"Acquisition frequency should pick up for WCN in late ‘18, as the integration of Progressive Waste nears its total completion."
As a truly rare occurrence, the prediction was rather spot on. Waste Connections has finally begun utilizing its greatest strength again, capital allocation for acquisitions. At the start of the Q3-2018 conference call, CEO Ron Mittelstaedt announced the company's fourth largest acquisition ever, and by far, the largest year to date. In addition, WCN just priced $500 million in bonds. We argue that this deal reverts Waste Connections back to its previous corporate agenda. Rather than the current focus on pricing and volume in line with peers, Waste Connections is again a premium player due to its capital allocation. We predict higher volatility, greater upside, and that investors should increasingly refocus on deal multiples.

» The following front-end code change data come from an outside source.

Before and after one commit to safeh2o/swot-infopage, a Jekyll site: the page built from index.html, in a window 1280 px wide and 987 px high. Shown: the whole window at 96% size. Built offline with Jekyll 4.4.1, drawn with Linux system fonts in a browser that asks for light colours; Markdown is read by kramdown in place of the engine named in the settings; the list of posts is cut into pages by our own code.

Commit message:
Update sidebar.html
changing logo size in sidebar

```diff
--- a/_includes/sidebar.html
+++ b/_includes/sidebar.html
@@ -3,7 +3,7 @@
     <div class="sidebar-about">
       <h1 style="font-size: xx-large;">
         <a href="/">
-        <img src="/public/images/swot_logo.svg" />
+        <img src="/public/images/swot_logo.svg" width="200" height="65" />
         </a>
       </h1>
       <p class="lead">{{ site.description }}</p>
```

As a semi-confirmation, Waste Connections has recaptured its throne as the most volatile of the big three.
10-day Volatility: RSG + WM + WCN. Courtesy of Bloomberg. Republic (yellow) had been slightly leading in volatility for 2018, but recent corporate actions have made WCN (white) pull ahead.
The deal is described as a multi-market collection-oriented company with annualized revenue of approx. $175 million that operates across three states, of which two are new markets. When further pressured for details, it was revealed that:

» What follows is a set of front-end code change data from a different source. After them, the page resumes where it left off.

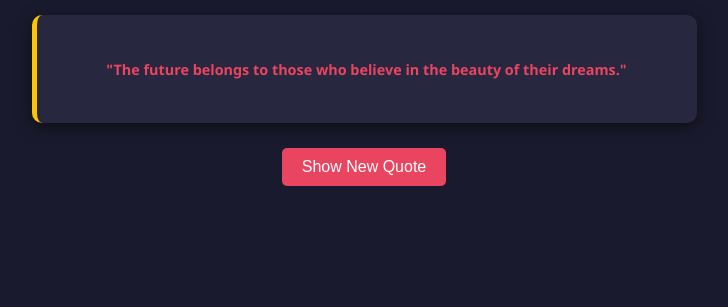
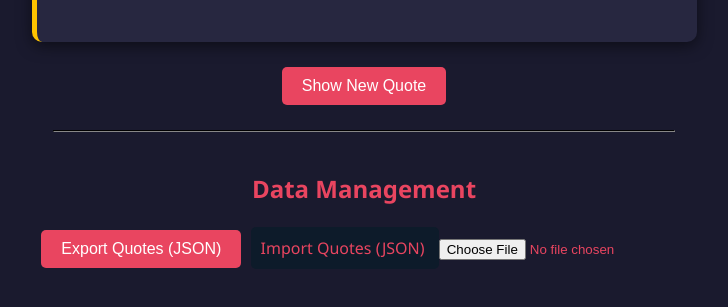
Before and after one commit to krayetor/alx_fe_javascript, a plain HTML site: page dom-manipulation/index.html in a window 1280 px wide. Shown: the part 369-676 px from the top of the page, without its empty margins (276-1004 px from the left). Drawn offline with Linux system fonts and the light colour scheme.

Commit message:
added v22 of index.html

```diff
--- a/dom-manipulation/index.html
+++ b/dom-manipulation/index.html
@@ -80,10 +80,27 @@
     </style>
   </head>
   <body>
+
     <h1>Dynamic Quote Generator</Q></h1>
+
     <div id="quoteDisplay"></div>
+
     <button id="newQuote">Show New Quote</button>
+
     <div id="addQuoteForm"></div>
+
+    <hr style="width: 50%; border-color: #333; margin: 20px 0;">
+
+    <h2>Data Management</h2>
+    <div id="dataMangement">
+      <button onclick="exportToJsonFile()">Export Quotes (JSON)</button>
+
+      <label for="importFile" style="background-color: #0d1b2a; padding: 10px; border-radius: 5px; cursor: pointer;">
+        Import Quotes (JSON)
+      </label>
+
+      <input type="file" id="importFile" accept=".json" onchange="impotFromJsonFile(event)" style"display: none;">
+    </div>
 
     <script src="script.js"></script>
   </body>
```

1. The acquisition operates primarily in competitive markets, not franchised markets.
2. Of the acquired markets, 2/3 are new.
3. The old market almost functions as a tuck-in acquisition. There are already disposal assets in the market.
4. Collection margin in the 25% range.
5. The target is number one or two in most of their markets.
6. Not West-to-Colorado geographically.
What can be deduced from these 6 data points in relation to the price?
My first takeaway is that the market initially seems to be North-East. Given the size, only a few companies seem eligible. My estimate would be that the new markets are either the State of Virginia and the State of West Virginia or Ohio and Pennsylvania. If it's Virginia and West Virginia, that could lead to a potential long-term merger/acquisition between WCN and Advanced Disposal Services (ADSW).
The second take-away is the obvious opportunities for integration/internalization of disposal. Waste Connections almost never acquires a company without materially improving its operating performance. Internalizing disposal assets would boost both EBITDA margins and consolidated returns on deployed capital.
The collection margin is quite strong for a competitive market, which hints at strong assets, management, and safety. These are actually bad news, given that WCN often enjoys a tremendous operating boost from introducing its own operating procedures. On the flip-side, there will be lower divestment activity post-acquisition, to shed unusable revenue.
The acquisition will be fairly large. At ~175m in revenues, they will produce roughly 50mm EBITDA. At a fair multiple range of 6-9x, the price is at least $300m but could be in excess of $400m if the assets are truly high quality. The price is slightly in excess of 50% of generated cash flows for the year. Add in that WCN already pays a dividend, raised the dividend 14.3%, and has acquired multiple other assets, it's clear to see that WCN must take in additional capital, which leads us to the next piece of news.
Waste Connections planned to raise $400m but decided to scale to $500m as the market demand was apparently in excess of expectations. The demand even led to lower-than-expected rates on the over-sized offering. Specifically, the bond is a 10-year maturity with a 4.25% coupon, fixed. The principal is structured as a bullet-type payment. The interest at 4.25% is higher than some peers have managed, but the bond's callable nature might be some of the excess interest. The bond is sizable and seemingly in line with previous offerings in terms of interest.
The interest in the debt is not so much the actual bond offering is material, but that WCN is finally beginning to "utilize their secret sauce" of raising cheap capital and putting it to work with both discipline and tuck-in acquisition capabilities.
Waste Connections have finally begun utilizing their expertise in deal-making to continue rolling up smaller operators at great economics of scale advantages.
The new acquisition opens up two entirely new markets' worth of M&A opportunities. The acquisition is unfortunately in competitive markets and already an efficient operation, but internalization and tuck-ins should promote margin improvement.
The debt offering demonstrates adequate access to capital as acquisition fuel.
All in all, the two deals reaffirm our initial view of WCN as an acquisition juggernaut and right on schedule.
As an aside, there should be an extremely robust pipeline for M&A in the coming 18 months, so we expect a plethora of deals if the proceedings on the current deal run smoothly.
Disclosure: I/we have no positions in any stocks mentioned, and no plans to initiate any positions within the next 72 hours.
I wrote this article myself, and it expresses my own opinions. I am not receiving compensation for it (other than from Seeking Alpha). I have no business relationship with any company whose stock is mentioned in this article.